→ WORK INSTRUCTIONS
Down to the last line, print the data that follows exactly, without its pictures.

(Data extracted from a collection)
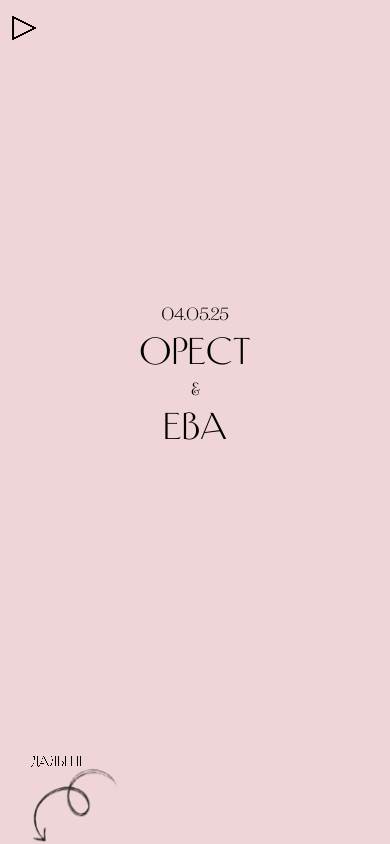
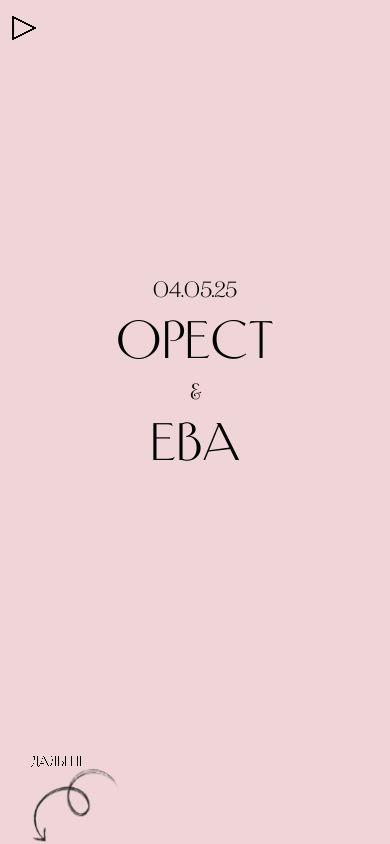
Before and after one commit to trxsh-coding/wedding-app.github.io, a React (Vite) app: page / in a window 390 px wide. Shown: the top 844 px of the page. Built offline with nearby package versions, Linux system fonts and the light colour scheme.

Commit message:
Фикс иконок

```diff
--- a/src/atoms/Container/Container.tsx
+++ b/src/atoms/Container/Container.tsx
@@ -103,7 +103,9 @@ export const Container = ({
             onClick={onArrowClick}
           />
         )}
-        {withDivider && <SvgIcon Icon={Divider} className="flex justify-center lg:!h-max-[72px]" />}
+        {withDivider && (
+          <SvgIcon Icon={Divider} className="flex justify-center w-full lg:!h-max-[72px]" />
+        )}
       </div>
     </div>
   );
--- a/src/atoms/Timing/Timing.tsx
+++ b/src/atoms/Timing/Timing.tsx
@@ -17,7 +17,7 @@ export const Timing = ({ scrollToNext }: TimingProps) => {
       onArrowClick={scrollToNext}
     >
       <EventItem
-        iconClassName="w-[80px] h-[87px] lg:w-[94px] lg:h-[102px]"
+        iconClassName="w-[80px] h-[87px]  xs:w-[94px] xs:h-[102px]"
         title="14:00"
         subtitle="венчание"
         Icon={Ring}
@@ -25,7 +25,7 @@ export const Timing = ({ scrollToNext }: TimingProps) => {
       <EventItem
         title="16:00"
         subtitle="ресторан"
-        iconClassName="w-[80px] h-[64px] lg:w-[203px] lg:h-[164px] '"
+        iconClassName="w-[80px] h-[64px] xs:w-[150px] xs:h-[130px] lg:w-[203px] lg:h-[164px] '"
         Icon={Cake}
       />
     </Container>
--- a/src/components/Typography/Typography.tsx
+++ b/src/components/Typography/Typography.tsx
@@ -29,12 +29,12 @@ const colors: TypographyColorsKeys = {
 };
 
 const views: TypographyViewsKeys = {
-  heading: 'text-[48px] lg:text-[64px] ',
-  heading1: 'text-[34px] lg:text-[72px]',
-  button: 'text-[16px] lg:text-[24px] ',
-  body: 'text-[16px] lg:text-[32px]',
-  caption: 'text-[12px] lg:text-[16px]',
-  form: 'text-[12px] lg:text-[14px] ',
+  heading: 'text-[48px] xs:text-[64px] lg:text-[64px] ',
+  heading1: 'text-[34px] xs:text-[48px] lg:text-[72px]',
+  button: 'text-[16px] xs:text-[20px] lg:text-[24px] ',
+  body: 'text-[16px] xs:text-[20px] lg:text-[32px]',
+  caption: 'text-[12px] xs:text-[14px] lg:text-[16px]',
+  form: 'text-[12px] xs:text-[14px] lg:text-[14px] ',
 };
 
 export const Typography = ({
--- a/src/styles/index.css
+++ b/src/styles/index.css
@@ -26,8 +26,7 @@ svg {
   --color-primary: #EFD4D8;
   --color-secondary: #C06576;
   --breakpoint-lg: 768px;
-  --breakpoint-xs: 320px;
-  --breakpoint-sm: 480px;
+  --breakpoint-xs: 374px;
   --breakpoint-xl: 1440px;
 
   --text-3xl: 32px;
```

→ EXERCISE RESULT
Before and after one commit to trxsh-coding/wedding-app.github.io, a React (Vite) app: page / in a window 390 px wide. Shown: the top 844 px of the page. Built offline with nearby package versions, Linux system fonts and the light colour scheme.

Commit message:
Фикс иконок

```diff
--- a/src/atoms/Container/Container.tsx
+++ b/src/atoms/Container/Container.tsx
@@ -103,7 +103,9 @@ export const Container = ({
             onClick={onArrowClick}
           />
         )}
-        {withDivider && <SvgIcon Icon={Divider} className="flex justify-center lg:!h-max-[72px]" />}
+        {withDivider && (
+          <SvgIcon Icon={Divider} className="flex justify-center w-full lg:!h-max-[72px]" />
+        )}
       </div>
     </div>
   );
--- a/src/atoms/Timing/Timing.tsx
+++ b/src/atoms/Timing/Timing.tsx
@@ -17,7 +17,7 @@ export const Timing = ({ scrollToNext }: TimingProps) => {
       onArrowClick={scrollToNext}
     >
       <EventItem
-        iconClassName="w-[80px] h-[87px] lg:w-[94px] lg:h-[102px]"
+        iconClassName="w-[80px] h-[87px]  xs:w-[94px] xs:h-[102px]"
         title="14:00"
         subtitle="венчание"
         Icon={Ring}
@@ -25,7 +25,7 @@ export const Timing = ({ scrollToNext }: TimingProps) => {
       <EventItem
         title="16:00"
         subtitle="ресторан"
-        iconClassName="w-[80px] h-[64px] lg:w-[203px] lg:h-[164px] '"
+        iconClassName="w-[80px] h-[64px] xs:w-[150px] xs:h-[130px] lg:w-[203px] lg:h-[164px] '"
         Icon={Cake}
       />
     </Container>
--- a/src/components/Typography/Typography.tsx
+++ b/src/components/Typography/Typography.tsx
@@ -29,12 +29,12 @@ const colors: TypographyColorsKeys = {
 };
 
 const views: TypographyViewsKeys = {
-  heading: 'text-[48px] lg:text-[64px] ',
-  heading1: 'text-[34px] lg:text-[72px]',
-  button: 'text-[16px] lg:text-[24px] ',
-  body: 'text-[16px] lg:text-[32px]',
-  caption: 'text-[12px] lg:text-[16px]',
-  form: 'text-[12px] lg:text-[14px] ',
+  heading: 'text-[48px] xs:text-[64px] lg:text-[64px] ',
+  heading1: 'text-[34px] xs:text-[48px] lg:text-[72px]',
+  button: 'text-[16px] xs:text-[20px] lg:text-[24px] ',
+  body: 'text-[16px] xs:text-[20px] lg:text-[32px]',
+  caption: 'text-[12px] xs:text-[14px] lg:text-[16px]',
+  form: 'text-[12px] xs:text-[14px] lg:text-[14px] ',
 };
 
 export const Typography = ({
--- a/src/styles/index.css
+++ b/src/styles/index.css
@@ -26,8 +26,7 @@ svg {
   --color-primary: #EFD4D8;
   --color-secondary: #C06576;
   --breakpoint-lg: 768px;
-  --breakpoint-xs: 320px;
-  --breakpoint-sm: 480px;
+  --breakpoint-xs: 374px;
   --breakpoint-xl: 1440px;
 
   --text-3xl: 32px;
```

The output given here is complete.